Copy out the entries that follow exactly, leaving out the pictures.

━━━━━ MATERIAL SUPPLIED

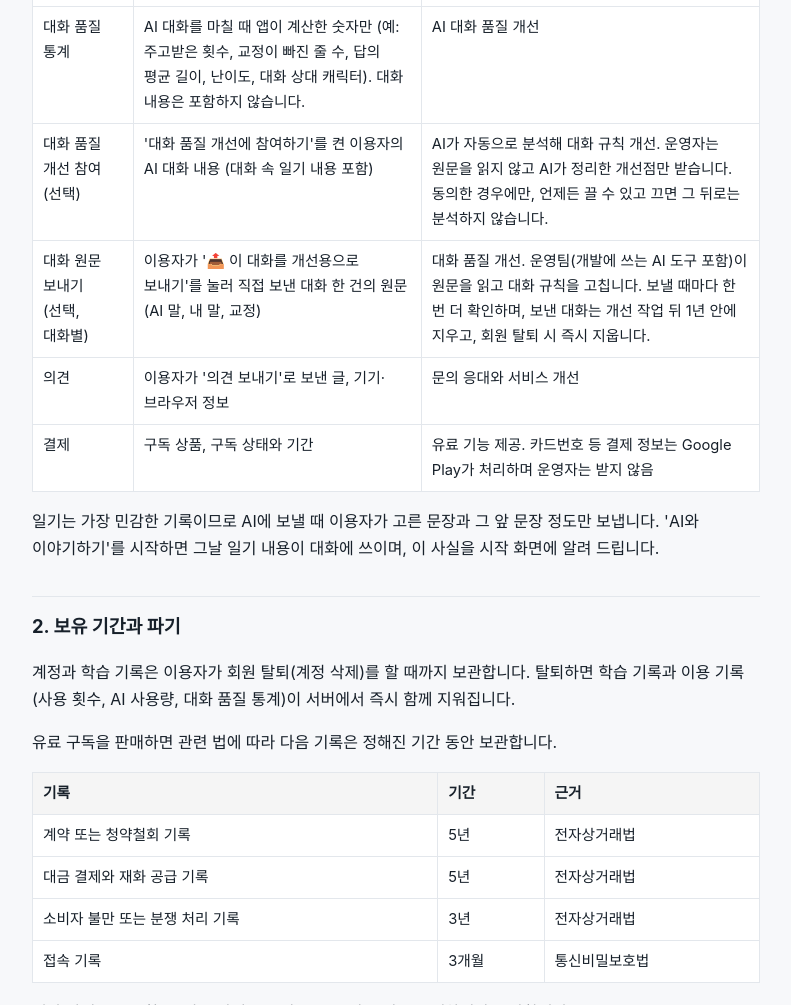
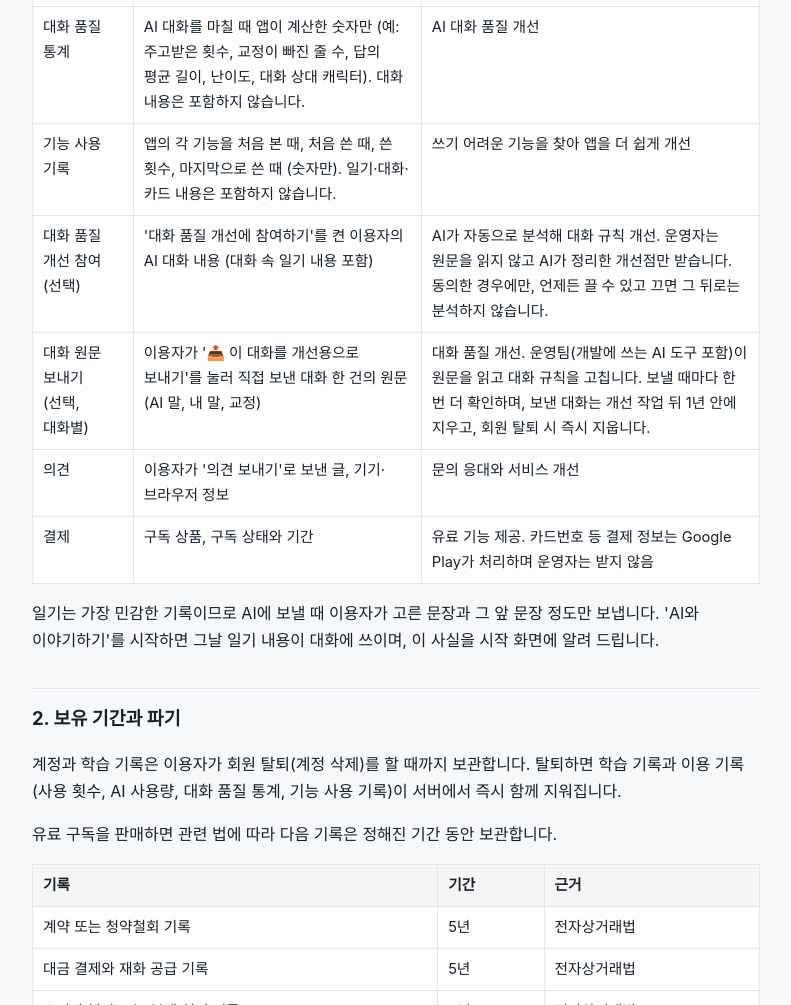
Before and after one commit to oganggii7/mylines-site, a plain HTML site: page privacy.html in a window 1280 px wide. Shown: the part 700-1705 px from the top of the page, without its empty margins (244-1035 px from the left). Drawn offline with Linux system fonts and the light colour scheme.

Commit message:
Privacy: feature usage counts row
Co-Authored-By: Claude Opus 5.5 <noreply@anthropic.com>
Claude-Session: https://claude.ai/code/session_01Gen7vEW4wJ9rGWkVudoiyR

```diff
--- a/privacy.html
+++ b/privacy.html
@@ -16,6 +16,7 @@
 <tr><td>음성</td><td>마이크로 녹음한 말소리</td><td>글자로 바꾸기(받아쓰기). 바꾼 뒤 저장하지 않음</td></tr>
 <tr><td>이용 기록</td><td>기능별 하루 사용 횟수, AI 사용량, 접속 기록(IP 주소, 접속 시각)</td><td>이용 한도 관리, 부정 이용 방지, 오류 확인</td></tr>
 <tr><td>대화 품질 통계</td><td>AI 대화를 마칠 때 앱이 계산한 숫자만 (예: 주고받은 횟수, 교정이 빠진 줄 수, 답의 평균 길이, 난이도, 대화 상대 캐릭터). 대화 내용은 포함하지 않습니다.</td><td>AI 대화 품질 개선</td></tr>
+<tr><td>기능 사용 기록</td><td>앱의 각 기능을 처음 본 때, 처음 쓴 때, 쓴 횟수, 마지막으로 쓴 때 (숫자만). 일기·대화·카드 내용은 포함하지 않습니다.</td><td>쓰기 어려운 기능을 찾아 앱을 더 쉽게 개선</td></tr>
 <tr><td>대화 품질 개선 참여 (선택)</td><td>'대화 품질 개선에 참여하기'를 켠 이용자의 AI 대화 내용 (대화 속 일기 내용 포함)</td><td>AI가 자동으로 분석해 대화 규칙 개선. 운영자는 원문을 읽지 않고 AI가 정리한 개선점만 받습니다. 동의한 경우에만, 언제든 끌 수 있고 끄면 그 뒤로는 분석하지 않습니다.</td></tr>
 <tr><td>대화 원문 보내기 (선택, 대화별)</td><td>이용자가 '📤 이 대화를 개선용으로 보내기'를 눌러 직접 보낸 대화 한 건의 원문 (AI 말, 내 말, 교정)</td><td>대화 품질 개선. 운영팀(개발에 쓰는 AI 도구 포함)이 원문을 읽고 대화 규칙을 고칩니다. 보낼 때마다 한 번 더 확인하며, 보낸 대화는 개선 작업 뒤 1년 안에 지우고, 회원 탈퇴 시 즉시 지웁니다.</td></tr>
 <tr><td>의견</td><td>이용자가 '의견 보내기'로 보낸 글, 기기·브라우저 정보</td><td>문의 응대와 서비스 개선</td></tr>
@@ -24,7 +25,7 @@
 <p>일기는 가장 민감한 기록이므로 AI에 보낼 때 이용자가 고른 문장과 그 앞 문장 정도만 보냅니다. 'AI와 이야기하기'를 시작하면 그날 일기 내용이 대화에 쓰이며, 이 사실을 시작 화면에 알려 드립니다.</p>
 
 <h2>2. 보유 기간과 파기</h2>
-<p>계정과 학습 기록은 이용자가 회원 탈퇴(계정 삭제)를 할 때까지 보관합니다. 탈퇴하면 학습 기록과 이용 기록(사용 횟수, AI 사용량, 대화 품질 통계)이 서버에서 즉시 함께 지워집니다.</p>
+<p>계정과 학습 기록은 이용자가 회원 탈퇴(계정 삭제)를 할 때까지 보관합니다. 탈퇴하면 학습 기록과 이용 기록(사용 횟수, AI 사용량, 대화 품질 통계, 기능 사용 기록)이 서버에서 즉시 함께 지워집니다.</p>
 <p>유료 구독을 판매하면 관련 법에 따라 다음 기록은 정해진 기간 동안 보관합니다.</p>
 <div class="wrap"><table>
 <tr><th>기록</th><th>기간</th><th>근거</th></tr>
```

━━━━━━━━━━

* RESULT:
Before and after one commit to oganggii7/mylines-site, a plain HTML site: page privacy.html in a window 1280 px wide. Shown: the part 700-1705 px from the top of the page, without its empty margins (244-1035 px from the left). Drawn offline with Linux system fonts and the light colour scheme.

Commit message:
Privacy: feature usage counts row
Co-Authored-By: Claude Opus 5.5 <noreply@anthropic.com>
Claude-Session: https://claude.ai/code/session_01Gen7vEW4wJ9rGWkVudoiyR

```diff
--- a/privacy.html
+++ b/privacy.html
@@ -16,6 +16,7 @@
 <tr><td>음성</td><td>마이크로 녹음한 말소리</td><td>글자로 바꾸기(받아쓰기). 바꾼 뒤 저장하지 않음</td></tr>
 <tr><td>이용 기록</td><td>기능별 하루 사용 횟수, AI 사용량, 접속 기록(IP 주소, 접속 시각)</td><td>이용 한도 관리, 부정 이용 방지, 오류 확인</td></tr>
 <tr><td>대화 품질 통계</td><td>AI 대화를 마칠 때 앱이 계산한 숫자만 (예: 주고받은 횟수, 교정이 빠진 줄 수, 답의 평균 길이, 난이도, 대화 상대 캐릭터). 대화 내용은 포함하지 않습니다.</td><td>AI 대화 품질 개선</td></tr>
+<tr><td>기능 사용 기록</td><td>앱의 각 기능을 처음 본 때, 처음 쓴 때, 쓴 횟수, 마지막으로 쓴 때 (숫자만). 일기·대화·카드 내용은 포함하지 않습니다.</td><td>쓰기 어려운 기능을 찾아 앱을 더 쉽게 개선</td></tr>
 <tr><td>대화 품질 개선 참여 (선택)</td><td>'대화 품질 개선에 참여하기'를 켠 이용자의 AI 대화 내용 (대화 속 일기 내용 포함)</td><td>AI가 자동으로 분석해 대화 규칙 개선. 운영자는 원문을 읽지 않고 AI가 정리한 개선점만 받습니다. 동의한 경우에만, 언제든 끌 수 있고 끄면 그 뒤로는 분석하지 않습니다.</td></tr>
 <tr><td>대화 원문 보내기 (선택, 대화별)</td><td>이용자가 '📤 이 대화를 개선용으로 보내기'를 눌러 직접 보낸 대화 한 건의 원문 (AI 말, 내 말, 교정)</td><td>대화 품질 개선. 운영팀(개발에 쓰는 AI 도구 포함)이 원문을 읽고 대화 규칙을 고칩니다. 보낼 때마다 한 번 더 확인하며, 보낸 대화는 개선 작업 뒤 1년 안에 지우고, 회원 탈퇴 시 즉시 지웁니다.</td></tr>
 <tr><td>의견</td><td>이용자가 '의견 보내기'로 보낸 글, 기기·브라우저 정보</td><td>문의 응대와 서비스 개선</td></tr>
@@ -24,7 +25,7 @@
 <p>일기는 가장 민감한 기록이므로 AI에 보낼 때 이용자가 고른 문장과 그 앞 문장 정도만 보냅니다. 'AI와 이야기하기'를 시작하면 그날 일기 내용이 대화에 쓰이며, 이 사실을 시작 화면에 알려 드립니다.</p>
 
 <h2>2. 보유 기간과 파기</h2>
-<p>계정과 학습 기록은 이용자가 회원 탈퇴(계정 삭제)를 할 때까지 보관합니다. 탈퇴하면 학습 기록과 이용 기록(사용 횟수, AI 사용량, 대화 품질 통계)이 서버에서 즉시 함께 지워집니다.</p>
+<p>계정과 학습 기록은 이용자가 회원 탈퇴(계정 삭제)를 할 때까지 보관합니다. 탈퇴하면 학습 기록과 이용 기록(사용 횟수, AI 사용량, 대화 품질 통계, 기능 사용 기록)이 서버에서 즉시 함께 지워집니다.</p>
 <p>유료 구독을 판매하면 관련 법에 따라 다음 기록은 정해진 기간 동안 보관합니다.</p>
 <div class="wrap"><table>
 <tr><th>기록</th><th>기간</th><th>근거</th></tr>
```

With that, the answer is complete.